Display different properties for base map features
Virtually any operation that you can perform interactively can be controlled using an Automation-compatible programming language such as Visual Basic, C++, or Perl. Surfer includes GS Scripter - a Visual Basic-compatible programming environment that lets you write, edit, debug, and run scripts. In this way you can automate repetitive tasks, create front ends for running Surfer, or carry out any task that Surfer can do.
Surfer includes a full-featured worksheet for creating, opening, editing, and saving data files. Data files can be up to 1 billion rows, subject to available memory. You can use the Windows Clipboard functions to Cut, Copy, and Paste data within the Surfer worksheet, or between applications
Import files in DAT, TXT, SLK, XLS, WKx, WRx, CSV, BNA, or BLN formats
Calculate data statistics
Perform data transformations using advanced mathematical functions
Sort data based on primary and secondary columns
Print the worksheet
Save your data in one of the following formats: XLS, SLK, CSV, TXT, DAT, BLN, and BNA
The object manager makes the editing of any object simple. It displays all the objects in the document in an easy-to-use hierarchical tree arrangement.
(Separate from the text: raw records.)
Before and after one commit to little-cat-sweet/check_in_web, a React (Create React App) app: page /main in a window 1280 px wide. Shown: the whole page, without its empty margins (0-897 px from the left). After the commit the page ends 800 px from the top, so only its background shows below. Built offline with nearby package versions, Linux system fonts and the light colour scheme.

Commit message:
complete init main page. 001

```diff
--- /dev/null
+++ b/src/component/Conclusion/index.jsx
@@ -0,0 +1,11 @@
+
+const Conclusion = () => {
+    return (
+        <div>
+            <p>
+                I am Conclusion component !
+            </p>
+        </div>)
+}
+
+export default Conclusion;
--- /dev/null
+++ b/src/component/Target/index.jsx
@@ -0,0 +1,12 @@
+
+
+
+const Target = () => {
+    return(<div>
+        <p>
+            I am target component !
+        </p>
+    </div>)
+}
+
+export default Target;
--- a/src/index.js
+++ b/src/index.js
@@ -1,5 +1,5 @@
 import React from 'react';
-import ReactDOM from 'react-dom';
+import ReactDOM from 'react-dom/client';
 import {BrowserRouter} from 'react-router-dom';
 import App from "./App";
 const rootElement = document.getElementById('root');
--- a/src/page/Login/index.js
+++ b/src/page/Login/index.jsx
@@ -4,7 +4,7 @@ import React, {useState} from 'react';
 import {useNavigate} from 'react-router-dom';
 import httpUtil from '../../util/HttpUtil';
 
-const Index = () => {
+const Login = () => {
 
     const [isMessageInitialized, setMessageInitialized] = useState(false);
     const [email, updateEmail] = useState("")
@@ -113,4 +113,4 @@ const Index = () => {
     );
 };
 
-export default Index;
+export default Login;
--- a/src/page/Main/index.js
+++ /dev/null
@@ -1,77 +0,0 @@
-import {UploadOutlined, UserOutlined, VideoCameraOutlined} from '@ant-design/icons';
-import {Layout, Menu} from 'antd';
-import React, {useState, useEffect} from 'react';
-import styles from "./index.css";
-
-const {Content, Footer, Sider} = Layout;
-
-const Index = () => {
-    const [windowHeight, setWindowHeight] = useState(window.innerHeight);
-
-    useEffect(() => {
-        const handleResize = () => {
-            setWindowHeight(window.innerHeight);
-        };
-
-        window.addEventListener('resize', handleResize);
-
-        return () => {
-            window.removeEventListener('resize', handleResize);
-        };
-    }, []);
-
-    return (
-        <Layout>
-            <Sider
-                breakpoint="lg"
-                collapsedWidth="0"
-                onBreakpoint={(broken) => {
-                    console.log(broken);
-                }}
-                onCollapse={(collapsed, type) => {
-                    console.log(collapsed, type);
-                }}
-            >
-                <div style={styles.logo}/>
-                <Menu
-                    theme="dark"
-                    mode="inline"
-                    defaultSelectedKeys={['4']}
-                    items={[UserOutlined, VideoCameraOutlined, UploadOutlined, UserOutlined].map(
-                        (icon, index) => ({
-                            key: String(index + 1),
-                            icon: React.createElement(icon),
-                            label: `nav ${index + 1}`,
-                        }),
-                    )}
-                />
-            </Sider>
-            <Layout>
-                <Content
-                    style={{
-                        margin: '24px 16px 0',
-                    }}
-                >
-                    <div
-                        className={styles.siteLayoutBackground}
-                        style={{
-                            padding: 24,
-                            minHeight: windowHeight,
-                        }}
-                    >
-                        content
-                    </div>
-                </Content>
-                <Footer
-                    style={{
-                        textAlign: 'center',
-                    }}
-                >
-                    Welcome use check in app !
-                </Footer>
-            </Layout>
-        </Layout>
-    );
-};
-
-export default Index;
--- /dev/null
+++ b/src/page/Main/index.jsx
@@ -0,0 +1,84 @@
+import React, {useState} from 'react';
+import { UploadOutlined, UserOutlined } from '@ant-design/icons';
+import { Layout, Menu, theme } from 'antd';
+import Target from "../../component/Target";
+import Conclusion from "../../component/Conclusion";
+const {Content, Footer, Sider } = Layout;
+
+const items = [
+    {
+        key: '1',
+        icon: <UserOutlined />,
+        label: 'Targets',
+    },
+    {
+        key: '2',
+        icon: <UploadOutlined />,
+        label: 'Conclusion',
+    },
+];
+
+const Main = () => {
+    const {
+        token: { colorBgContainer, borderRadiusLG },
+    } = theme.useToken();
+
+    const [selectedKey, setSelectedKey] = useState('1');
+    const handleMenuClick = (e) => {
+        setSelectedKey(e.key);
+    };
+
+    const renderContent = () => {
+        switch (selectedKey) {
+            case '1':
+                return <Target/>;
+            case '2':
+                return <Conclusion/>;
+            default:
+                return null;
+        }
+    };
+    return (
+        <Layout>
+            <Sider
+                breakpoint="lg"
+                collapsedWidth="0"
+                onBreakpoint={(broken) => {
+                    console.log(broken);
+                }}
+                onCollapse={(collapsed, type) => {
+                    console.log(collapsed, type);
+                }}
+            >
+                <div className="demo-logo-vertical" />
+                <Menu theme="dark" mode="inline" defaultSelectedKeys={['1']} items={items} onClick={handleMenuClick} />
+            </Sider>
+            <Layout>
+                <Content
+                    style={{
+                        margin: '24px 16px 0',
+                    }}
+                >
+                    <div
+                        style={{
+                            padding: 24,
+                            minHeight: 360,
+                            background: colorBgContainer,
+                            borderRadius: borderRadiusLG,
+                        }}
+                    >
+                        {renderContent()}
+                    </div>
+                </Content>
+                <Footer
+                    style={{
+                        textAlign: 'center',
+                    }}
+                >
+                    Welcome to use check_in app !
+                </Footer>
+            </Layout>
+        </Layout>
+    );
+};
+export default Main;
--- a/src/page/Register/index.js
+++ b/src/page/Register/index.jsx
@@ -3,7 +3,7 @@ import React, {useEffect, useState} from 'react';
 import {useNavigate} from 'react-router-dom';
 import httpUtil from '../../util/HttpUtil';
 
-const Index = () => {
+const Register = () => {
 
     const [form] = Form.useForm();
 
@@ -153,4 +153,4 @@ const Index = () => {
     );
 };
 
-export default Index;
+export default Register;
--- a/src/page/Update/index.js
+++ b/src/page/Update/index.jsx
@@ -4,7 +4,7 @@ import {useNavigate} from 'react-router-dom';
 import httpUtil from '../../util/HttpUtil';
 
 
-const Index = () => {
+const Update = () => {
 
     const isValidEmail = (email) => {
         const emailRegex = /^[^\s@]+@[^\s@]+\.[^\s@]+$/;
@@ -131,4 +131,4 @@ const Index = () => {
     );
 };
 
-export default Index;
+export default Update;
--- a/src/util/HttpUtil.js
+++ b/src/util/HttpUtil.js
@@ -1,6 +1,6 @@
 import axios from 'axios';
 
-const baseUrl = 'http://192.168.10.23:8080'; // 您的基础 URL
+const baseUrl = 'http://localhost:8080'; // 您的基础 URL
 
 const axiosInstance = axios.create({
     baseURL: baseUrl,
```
Select objects in the object manager to easily edit them and to show or hide them
Use the object manager to easily access and edit all the objects that appear in your plot window.
Additional Utilities and Features
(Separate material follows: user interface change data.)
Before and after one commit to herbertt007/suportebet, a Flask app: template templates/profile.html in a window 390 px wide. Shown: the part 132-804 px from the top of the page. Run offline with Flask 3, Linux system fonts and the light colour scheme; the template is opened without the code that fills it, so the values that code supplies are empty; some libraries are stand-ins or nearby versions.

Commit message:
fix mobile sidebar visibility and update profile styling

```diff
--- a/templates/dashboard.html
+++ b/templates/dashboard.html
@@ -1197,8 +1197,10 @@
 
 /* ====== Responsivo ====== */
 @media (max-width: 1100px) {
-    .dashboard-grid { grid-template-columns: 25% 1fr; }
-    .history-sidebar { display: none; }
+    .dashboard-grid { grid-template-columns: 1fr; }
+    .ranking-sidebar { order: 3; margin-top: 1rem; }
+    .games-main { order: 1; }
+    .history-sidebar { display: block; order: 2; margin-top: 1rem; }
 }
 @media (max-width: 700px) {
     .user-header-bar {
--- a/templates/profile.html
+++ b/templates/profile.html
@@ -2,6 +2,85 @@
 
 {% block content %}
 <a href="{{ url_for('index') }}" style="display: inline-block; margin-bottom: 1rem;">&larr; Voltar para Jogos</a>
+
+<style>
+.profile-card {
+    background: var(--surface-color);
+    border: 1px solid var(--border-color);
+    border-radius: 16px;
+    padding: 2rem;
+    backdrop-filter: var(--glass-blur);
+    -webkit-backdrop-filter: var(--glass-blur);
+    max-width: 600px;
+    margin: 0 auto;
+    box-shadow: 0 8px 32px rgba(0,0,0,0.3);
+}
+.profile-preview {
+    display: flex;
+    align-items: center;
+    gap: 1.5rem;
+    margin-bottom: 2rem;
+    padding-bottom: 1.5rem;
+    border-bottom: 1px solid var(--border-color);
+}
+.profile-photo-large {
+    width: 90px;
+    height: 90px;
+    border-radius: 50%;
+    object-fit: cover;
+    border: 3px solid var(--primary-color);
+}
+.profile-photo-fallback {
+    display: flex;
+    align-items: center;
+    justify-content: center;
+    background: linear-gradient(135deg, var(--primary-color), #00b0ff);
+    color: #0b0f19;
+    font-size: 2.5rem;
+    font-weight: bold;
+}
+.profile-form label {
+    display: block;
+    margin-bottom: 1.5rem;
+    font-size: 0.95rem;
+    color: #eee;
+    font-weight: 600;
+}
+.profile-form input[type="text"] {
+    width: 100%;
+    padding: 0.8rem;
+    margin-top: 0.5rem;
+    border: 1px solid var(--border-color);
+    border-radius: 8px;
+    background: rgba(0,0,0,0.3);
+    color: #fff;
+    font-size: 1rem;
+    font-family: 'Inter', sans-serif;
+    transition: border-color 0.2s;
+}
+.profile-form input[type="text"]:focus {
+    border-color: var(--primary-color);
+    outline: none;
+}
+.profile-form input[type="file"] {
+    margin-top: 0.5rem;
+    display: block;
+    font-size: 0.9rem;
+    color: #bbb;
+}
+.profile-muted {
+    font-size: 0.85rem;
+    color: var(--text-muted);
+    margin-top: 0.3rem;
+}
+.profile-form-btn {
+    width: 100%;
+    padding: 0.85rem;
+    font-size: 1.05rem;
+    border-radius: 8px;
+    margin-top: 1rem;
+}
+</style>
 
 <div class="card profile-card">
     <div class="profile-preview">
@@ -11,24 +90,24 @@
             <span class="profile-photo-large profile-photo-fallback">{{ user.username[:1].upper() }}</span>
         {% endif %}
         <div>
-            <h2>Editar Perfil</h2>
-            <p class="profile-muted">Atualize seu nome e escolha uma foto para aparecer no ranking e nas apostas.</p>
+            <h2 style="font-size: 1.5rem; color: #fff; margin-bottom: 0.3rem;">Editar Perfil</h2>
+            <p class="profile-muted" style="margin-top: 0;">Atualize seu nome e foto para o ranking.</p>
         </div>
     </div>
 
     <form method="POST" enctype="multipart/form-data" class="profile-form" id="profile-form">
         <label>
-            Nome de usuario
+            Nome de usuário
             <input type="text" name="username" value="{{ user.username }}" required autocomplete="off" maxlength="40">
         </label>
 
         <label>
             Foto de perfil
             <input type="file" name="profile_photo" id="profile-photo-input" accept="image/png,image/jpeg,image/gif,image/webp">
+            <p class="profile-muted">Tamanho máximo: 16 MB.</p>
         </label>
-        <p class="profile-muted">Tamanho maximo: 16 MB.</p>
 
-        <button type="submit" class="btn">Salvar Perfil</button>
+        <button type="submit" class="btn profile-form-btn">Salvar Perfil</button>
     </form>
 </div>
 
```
Export maps in DXF, SHP, BNA, BLN, MIF, GSI, GSB, EMF, WMF, CLP, CGM, TIF, BMP, JPG, TGA, PNG, PCX, DCX, WPG, PCT, formats
Windows Clipboard support for copying maps to other applications
Combine any number of maps on a single page
Use the mouse to resize objects on the screen
Define default preferences
Define custom line styles and colors and save for use on other maps
Add any number of text blocks at any position on the map, using TrueType fonts
Include superscripts, subscripts and Greek or other characters in text
Compute volumes, planar and surface areas
Calculate residuals between data and surface
Print to any Windows supported printer or plotter
Easily clip boundaries or posted points to contour map limits
Display and print subsets of completed maps, complete with subset axes
Add arrowheads to lines
Adjust the number of undo levels
Use the reshape tool to edit areas and curves
PC running Windows 98, Me, 2000, XP, or higher
25 MB of free hard disk space
32 MB RAM minimum, 64 MB or higher recommended
800 x 600 minimum monitor resolution